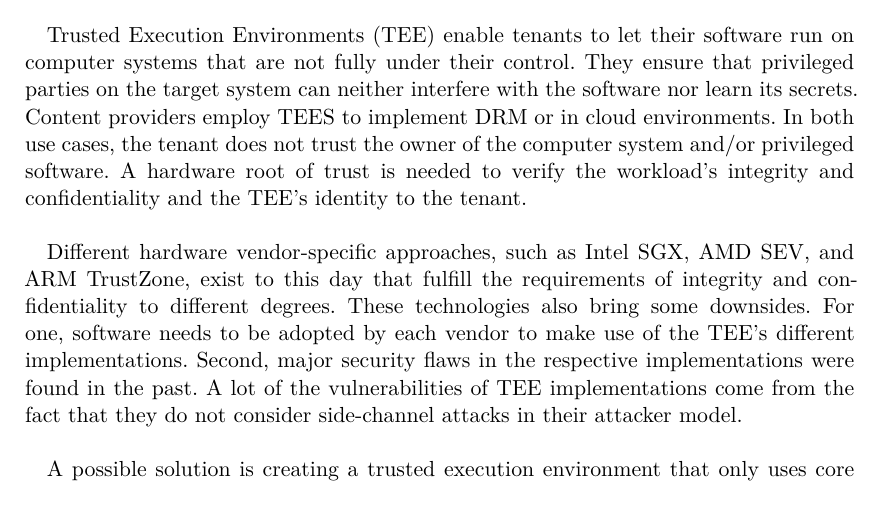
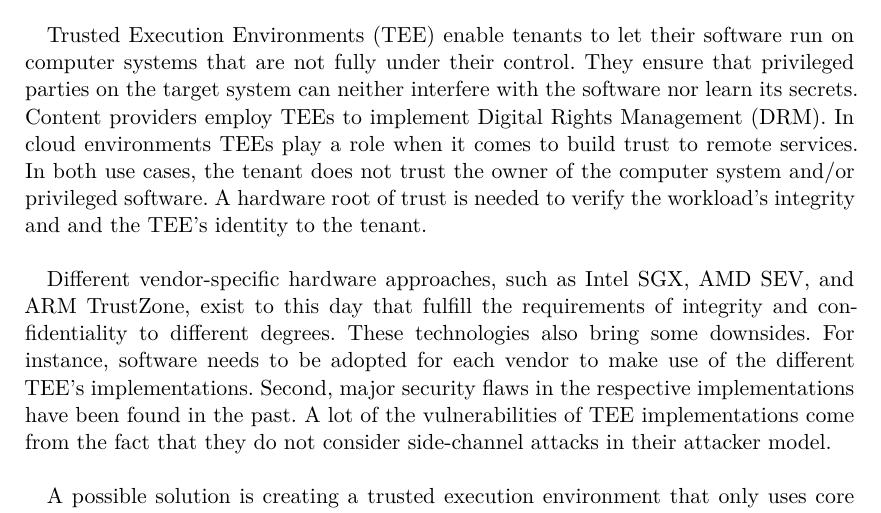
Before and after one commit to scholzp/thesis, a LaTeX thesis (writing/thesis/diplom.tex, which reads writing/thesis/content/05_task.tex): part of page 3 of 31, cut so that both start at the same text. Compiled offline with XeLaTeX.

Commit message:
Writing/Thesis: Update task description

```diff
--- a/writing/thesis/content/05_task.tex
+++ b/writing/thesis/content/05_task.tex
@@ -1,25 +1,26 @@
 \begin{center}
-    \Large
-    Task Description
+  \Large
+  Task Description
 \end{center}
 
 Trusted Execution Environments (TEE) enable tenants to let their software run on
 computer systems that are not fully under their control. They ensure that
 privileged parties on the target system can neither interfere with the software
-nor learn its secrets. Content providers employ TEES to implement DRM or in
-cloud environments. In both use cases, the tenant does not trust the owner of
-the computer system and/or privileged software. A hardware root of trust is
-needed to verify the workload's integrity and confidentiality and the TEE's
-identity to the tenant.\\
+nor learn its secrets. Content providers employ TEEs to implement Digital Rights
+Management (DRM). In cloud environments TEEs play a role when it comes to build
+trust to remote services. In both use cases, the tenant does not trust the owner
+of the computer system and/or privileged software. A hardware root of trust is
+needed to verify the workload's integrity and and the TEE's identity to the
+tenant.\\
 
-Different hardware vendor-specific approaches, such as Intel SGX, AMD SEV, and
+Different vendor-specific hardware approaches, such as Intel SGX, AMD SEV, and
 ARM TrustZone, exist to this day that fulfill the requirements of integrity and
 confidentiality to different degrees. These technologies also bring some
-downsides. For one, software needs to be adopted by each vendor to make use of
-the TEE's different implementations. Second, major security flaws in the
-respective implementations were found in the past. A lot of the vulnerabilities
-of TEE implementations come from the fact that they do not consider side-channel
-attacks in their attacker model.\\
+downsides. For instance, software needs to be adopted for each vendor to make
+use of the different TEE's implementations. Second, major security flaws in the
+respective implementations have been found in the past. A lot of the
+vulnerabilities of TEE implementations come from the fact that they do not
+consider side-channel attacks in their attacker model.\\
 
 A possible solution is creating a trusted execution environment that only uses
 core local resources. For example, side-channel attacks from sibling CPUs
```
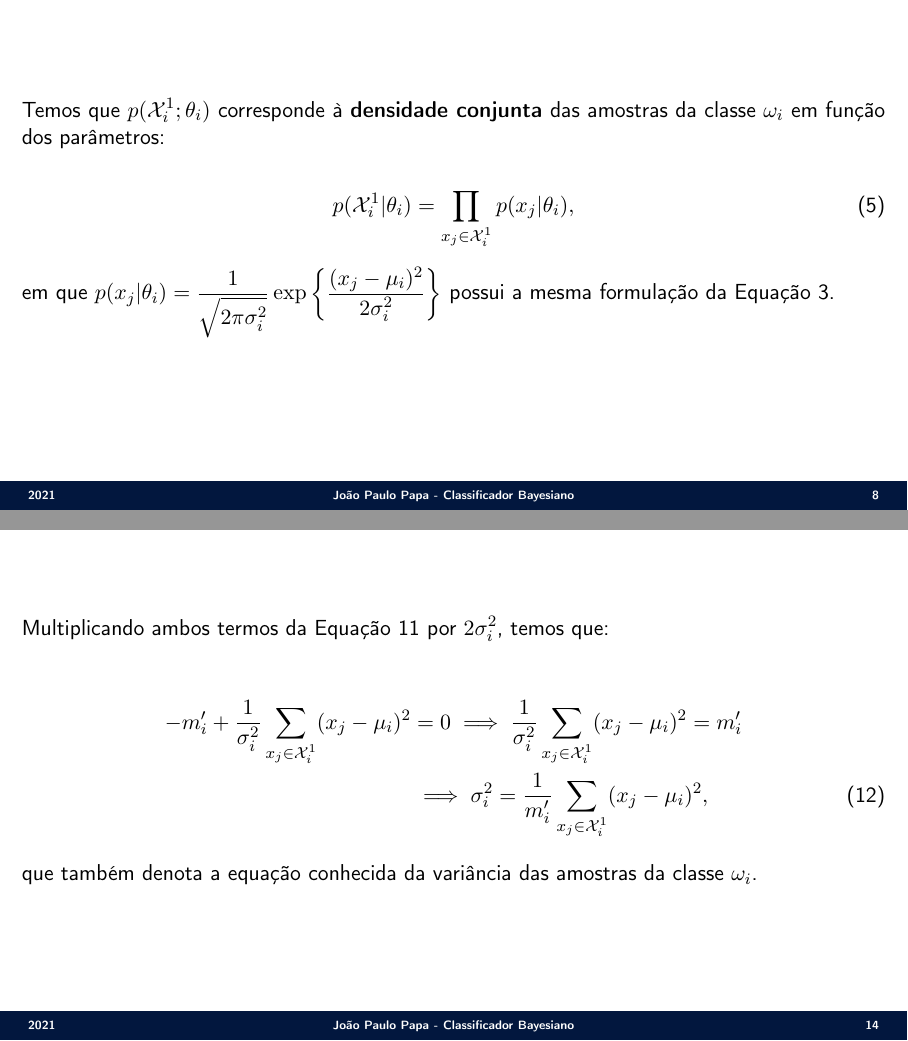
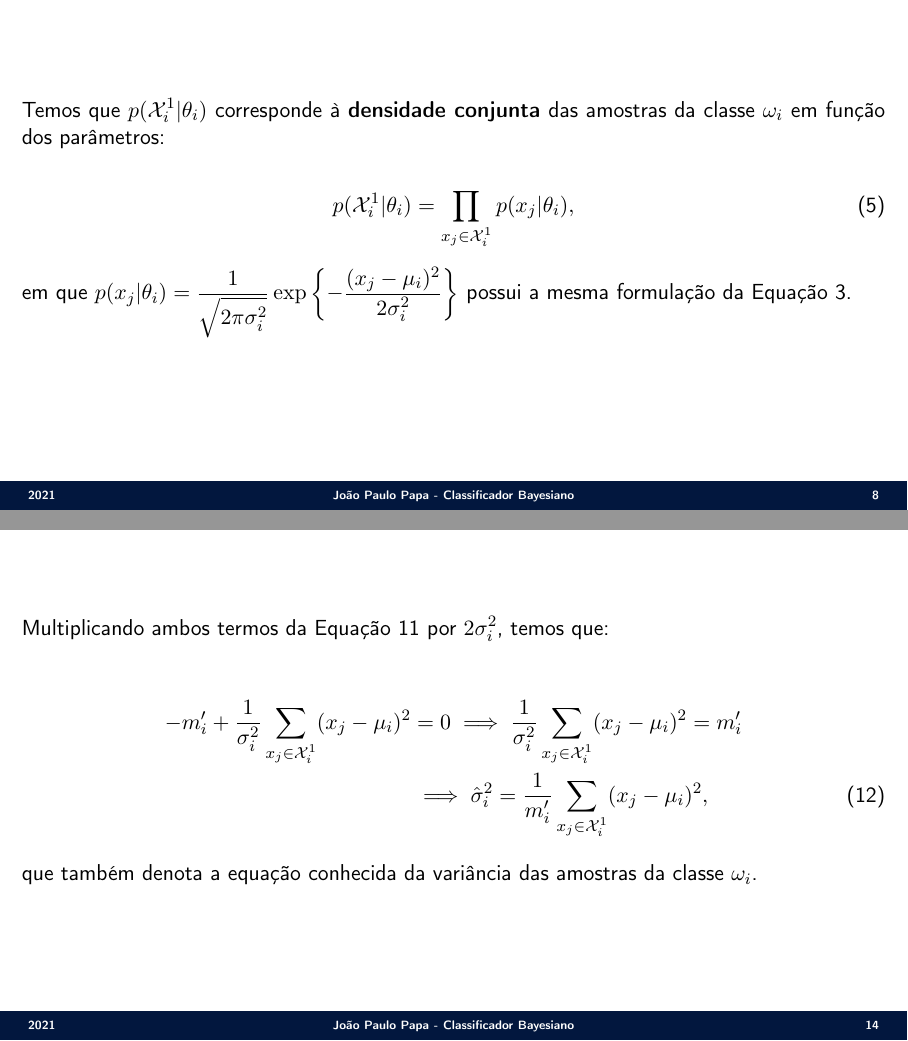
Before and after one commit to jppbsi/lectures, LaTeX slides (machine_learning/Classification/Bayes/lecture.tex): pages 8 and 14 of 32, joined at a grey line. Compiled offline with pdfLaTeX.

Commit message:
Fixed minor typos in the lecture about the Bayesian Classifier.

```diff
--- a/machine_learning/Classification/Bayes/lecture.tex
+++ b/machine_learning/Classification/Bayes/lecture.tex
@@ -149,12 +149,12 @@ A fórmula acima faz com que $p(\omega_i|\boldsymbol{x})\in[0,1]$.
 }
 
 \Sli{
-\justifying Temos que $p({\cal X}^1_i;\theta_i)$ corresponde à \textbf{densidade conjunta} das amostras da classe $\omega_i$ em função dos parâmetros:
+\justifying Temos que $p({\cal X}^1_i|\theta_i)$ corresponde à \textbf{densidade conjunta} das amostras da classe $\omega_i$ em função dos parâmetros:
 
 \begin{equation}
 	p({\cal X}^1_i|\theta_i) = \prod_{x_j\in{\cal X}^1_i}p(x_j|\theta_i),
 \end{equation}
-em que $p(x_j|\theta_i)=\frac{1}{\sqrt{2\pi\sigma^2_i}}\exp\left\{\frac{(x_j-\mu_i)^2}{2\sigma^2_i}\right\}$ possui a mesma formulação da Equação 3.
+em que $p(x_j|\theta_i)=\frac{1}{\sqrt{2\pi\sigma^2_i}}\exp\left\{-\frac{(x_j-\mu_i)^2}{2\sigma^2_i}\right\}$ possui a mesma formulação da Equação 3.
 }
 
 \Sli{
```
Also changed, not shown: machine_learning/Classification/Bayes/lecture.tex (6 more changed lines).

□ □ □ □ □

— ASSIGNMENT —
Give back every record above exactly as written, skipping each picture.

— REPLY TO THE TASK —
Before and after one commit to scholzp/thesis, a LaTeX thesis (writing/thesis/diplom.tex, which reads writing/thesis/content/05_task.tex): part of page 3 of 31, cut so that both start at the same text. Compiled offline with XeLaTeX.

Commit message:
Writing/Thesis: Update task description

```diff
--- a/writing/thesis/content/05_task.tex
+++ b/writing/thesis/content/05_task.tex
@@ -1,25 +1,26 @@
 \begin{center}
-    \Large
-    Task Description
+  \Large
+  Task Description
 \end{center}
 
 Trusted Execution Environments (TEE) enable tenants to let their software run on
 computer systems that are not fully under their control. They ensure that
 privileged parties on the target system can neither interfere with the software
-nor learn its secrets. Content providers employ TEES to implement DRM or in
-cloud environments. In both use cases, the tenant does not trust the owner of
-the computer system and/or privileged software. A hardware root of trust is
-needed to verify the workload's integrity and confidentiality and the TEE's
-identity to the tenant.\\
+nor learn its secrets. Content providers employ TEEs to implement Digital Rights
+Management (DRM). In cloud environments TEEs play a role when it comes to build
+trust to remote services. In both use cases, the tenant does not trust the owner
+of the computer system and/or privileged software. A hardware root of trust is
+needed to verify the workload's integrity and and the TEE's identity to the
+tenant.\\
 
-Different hardware vendor-specific approaches, such as Intel SGX, AMD SEV, and
+Different vendor-specific hardware approaches, such as Intel SGX, AMD SEV, and
 ARM TrustZone, exist to this day that fulfill the requirements of integrity and
 confidentiality to different degrees. These technologies also bring some
-downsides. For one, software needs to be adopted by each vendor to make use of
-the TEE's different implementations. Second, major security flaws in the
-respective implementations were found in the past. A lot of the vulnerabilities
-of TEE implementations come from the fact that they do not consider side-channel
-attacks in their attacker model.\\
+downsides. For instance, software needs to be adopted for each vendor to make
+use of the different TEE's implementations. Second, major security flaws in the
+respective implementations have been found in the past. A lot of the
+vulnerabilities of TEE implementations come from the fact that they do not
+consider side-channel attacks in their attacker model.\\
 
 A possible solution is creating a trusted execution environment that only uses
 core local resources. For example, side-channel attacks from sibling CPUs
```
Before and after one commit to jppbsi/lectures, LaTeX slides (machine_learning/Classification/Bayes/lecture.tex): pages 8 and 14 of 32, joined at a grey line. Compiled offline with pdfLaTeX.

Commit message:
Fixed minor typos in the lecture about the Bayesian Classifier.

```diff
--- a/machine_learning/Classification/Bayes/lecture.tex
+++ b/machine_learning/Classification/Bayes/lecture.tex
@@ -149,12 +149,12 @@ A fórmula acima faz com que $p(\omega_i|\boldsymbol{x})\in[0,1]$.
 }
 
 \Sli{
-\justifying Temos que $p({\cal X}^1_i;\theta_i)$ corresponde à \textbf{densidade conjunta} das amostras da classe $\omega_i$ em função dos parâmetros:
+\justifying Temos que $p({\cal X}^1_i|\theta_i)$ corresponde à \textbf{densidade conjunta} das amostras da classe $\omega_i$ em função dos parâmetros:
 
 \begin{equation}
 	p({\cal X}^1_i|\theta_i) = \prod_{x_j\in{\cal X}^1_i}p(x_j|\theta_i),
 \end{equation}
-em que $p(x_j|\theta_i)=\frac{1}{\sqrt{2\pi\sigma^2_i}}\exp\left\{\frac{(x_j-\mu_i)^2}{2\sigma^2_i}\right\}$ possui a mesma formulação da Equação 3.
+em que $p(x_j|\theta_i)=\frac{1}{\sqrt{2\pi\sigma^2_i}}\exp\left\{-\frac{(x_j-\mu_i)^2}{2\sigma^2_i}\right\}$ possui a mesma formulação da Equação 3.
 }
 
 \Sli{
```
Also changed, not shown: machine_learning/Classification/Bayes/lecture.tex (6 more changed lines).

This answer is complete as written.